In poker, a full house means a pair and three of a kind. It’s the title of a Korean romantic comedy series featuring Korean singer Rain. It’s also a theater company based in the UK. It was what our home was last Fathers’ Day weekend.
I met our goddaughter for the second time after 8 years when I brought something to her dad’s office Monday afternoon. We hit it off right away and we hung out until her dad came to pick her up. My sister-in-law dropped off my nephew Tuesday morning and by Thursday, my goddaughter was back for a sleepover because my daughter promised to give her colorful streaks on her hair.
Fathers’ Day weekend happened to include family day for the company my husband works for, so after a day at a theme park, we spent the night at a nearby resort. It felt like a full house, especially because we all stayed in one room.
But more than physical closeness, I felt a bond with our two “newbies”. I hardly knew them as they both grew up abroad but I appreciated the trust they and their parents gave us.
These two reminded me of my own kids when they were their age. I was aware that they are different, yet what they said and did seemed so familiar—maybe because they shared many of my own children’s interests and preferences. Then again, maybe because there are common values, qualities and sentiments we, as parents, share—and the children sort of “absorb” them.
I thought about how it must feel to have so many kids— I believe that the nurturing process is different for each child. One does not really treat all the children the same way. Some have more needs than others, some flourish when left alone, while others need to close guidance.

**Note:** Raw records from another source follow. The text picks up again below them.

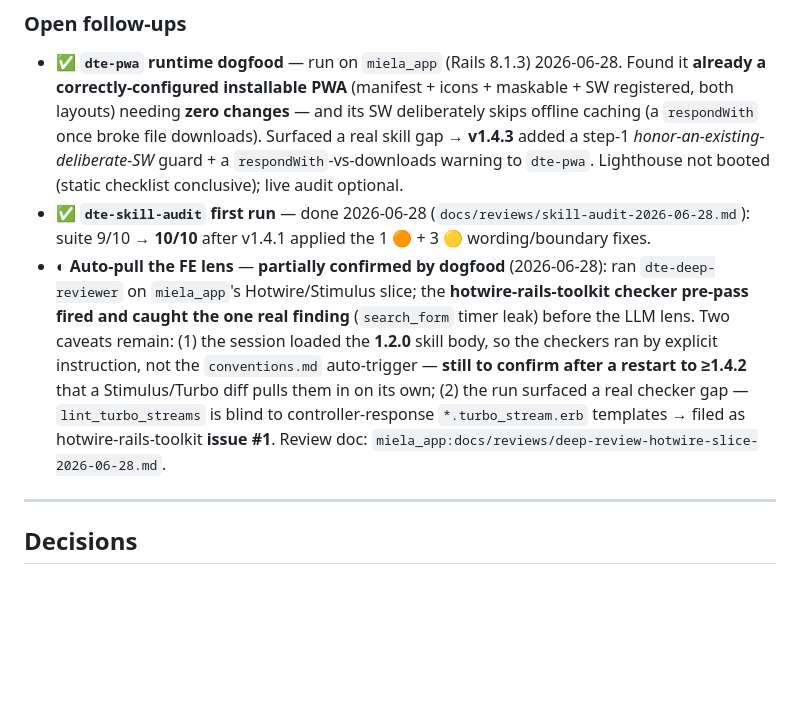
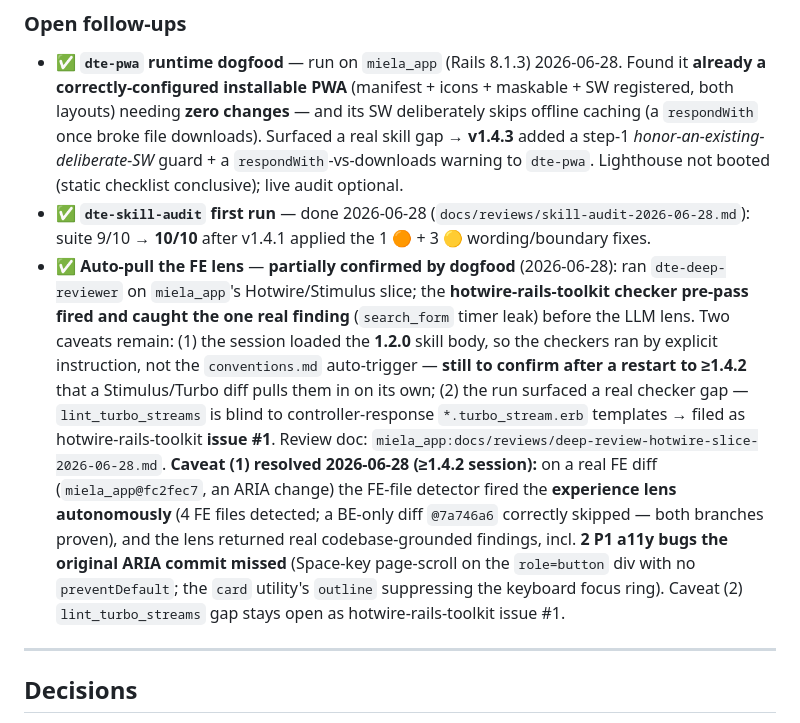
Before and after one commit to davidteren/dte-skills, a Markdown page: STATUS.md, the part around the change. Rendered like a GitHub page; blank space fills up the shorter version.

Commit message:
docs: FE-lens auto-trigger verified on a real diff (follow-up closed)
dte-deep-reviewer's FE-file detector fired the experience lens autonomously on
miela_app@fc2fec7 (an ARIA diff, 4 FE files); BE-only @7a746a6 correctly skipped.
Lens returned real codebase-grounded findings incl. 2 P1 a11y bugs the original
ARIA commit missed. Caveat (1) resolved; caveat (2) tracked as hotwire issue #1.

Co-Authored-By: Claude Opus 4.8 (1M context) <noreply@anthropic.com>

```diff
--- a/STATUS.md
+++ b/STATUS.md
@@ -70,7 +70,7 @@ _(Shipped in v1.4.0: `dte-pm`, `dte-pwa`, `dte-skill-audit`, and the front-end-l
   live audit optional.
 - ✅ **`dte-skill-audit` first run** — done 2026-06-28 (`docs/reviews/skill-audit-2026-06-28.md`): suite
   9/10 → **10/10** after v1.4.1 applied the 1 🟠 + 3 🟡 wording/boundary fixes.
-- ◐ **Auto-pull the FE lens** — **partially confirmed by dogfood** (2026-06-28): ran `dte-deep-reviewer`
+- ✅ **Auto-pull the FE lens** — **partially confirmed by dogfood** (2026-06-28): ran `dte-deep-reviewer`
   on `miela_app`'s Hotwire/Stimulus slice; the **hotwire-rails-toolkit checker pre-pass fired and caught
   the one real finding** (`search_form` timer leak) before the LLM lens. Two caveats remain: (1) the session
   loaded the **1.2.0** skill body, so the checkers ran by explicit instruction, not the `conventions.md`
@@ -78,6 +78,12 @@ _(Shipped in v1.4.0: `dte-pm`, `dte-pwa`, `dte-skill-audit`, and the front-end-l
   its own; (2) the run surfaced a real checker gap — `lint_turbo_streams` is blind to controller-response
   `*.turbo_stream.erb` templates → filed as hotwire-rails-toolkit **issue #1**. Review doc:
   `miela_app:docs/reviews/deep-review-hotwire-slice-2026-06-28.md`.
+  **Caveat (1) resolved 2026-06-28 (≥1.4.2 session):** on a real FE diff (`miela_app@fc2fec7`, an ARIA
+  change) the FE-file detector fired the **experience lens autonomously** (4 FE files detected; a BE-only
+  diff `@7a746a6` correctly skipped — both branches proven), and the lens returned real codebase-grounded
+  findings, incl. **2 P1 a11y bugs the original ARIA commit missed** (Space-key page-scroll on the
+  `role=button` div with no `preventDefault`; the `card` utility's `outline` suppressing the keyboard focus
+  ring). Caveat (2) `lint_turbo_streams` gap stays open as hotwire-rails-toolkit issue #1.
 
 ---
 
```
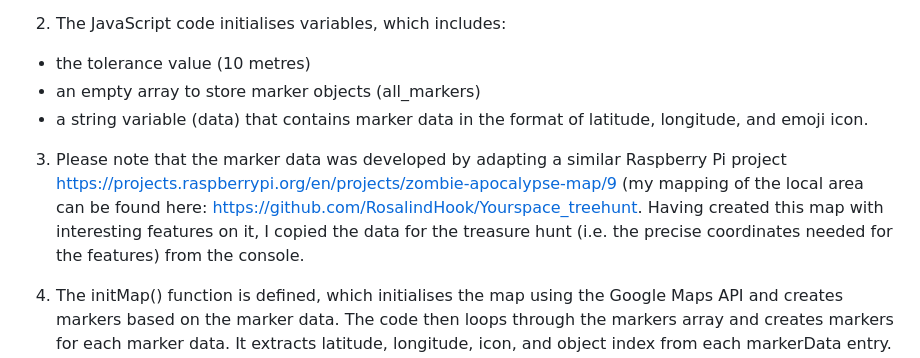
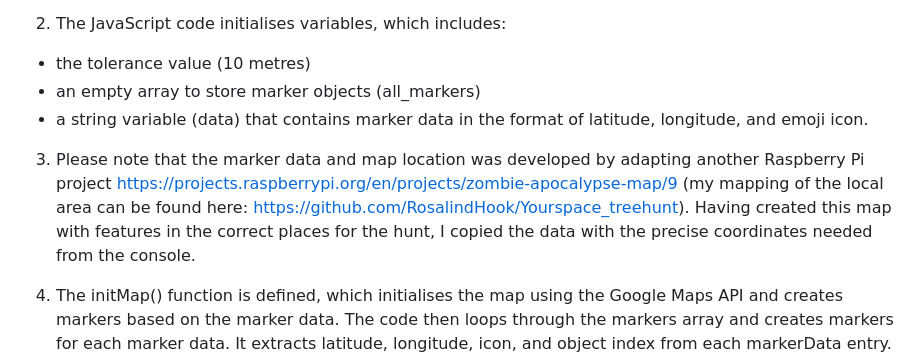
Before and after one commit to RosalindHook/YourSpace_treasurehunt, a Markdown page: README.md, the part around the change. Rendered like a GitHub page.

```diff
--- a/README.md
+++ b/README.md
@@ -18,7 +18,7 @@
 * an empty array to store marker objects (all_markers)
 * a string variable (data) that contains marker data in the format of latitude, longitude, and emoji icon.
 
-3. Please note that the marker data was developed by adapting a similar Raspberry Pi project https://projects.raspberrypi.org/en/projects/zombie-apocalypse-map/9 (my mapping of the local area can be found here: https://github.com/RosalindHook/Yourspace_treehunt. Having created this map with interesting features on it, I copied the data for the treasure hunt (i.e. the precise coordinates needed for the features) from the console.
+3. Please note that the marker data and map location was developed by adapting another Raspberry Pi project https://projects.raspberrypi.org/en/projects/zombie-apocalypse-map/9 (my mapping of the local area can be found here: https://github.com/RosalindHook/Yourspace_treehunt). Having created this map with features in the correct places for the hunt, I copied the data with the precise coordinates needed from the console.
 
 4. The initMap() function is defined, which initialises the map using the Google Maps API and creates markers based on the marker data. The code then loops through the markers array and creates markers for each marker data. It extracts latitude, longitude, icon, and object index from each markerData entry. Each marker is created using the google.maps.Marker constructor and added to the tree_map with the specified position, icon, and object index. The initMap function also checks for geolocation suport by calling the function geolocationSupport() and watches the user's position using the browser's geolocation API.
 
```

Parents must get to know all their children really well. That way, they would immediately know how to handle difficult situations and help them reach their potentials. That way, each child can be a favorite—even in a full house!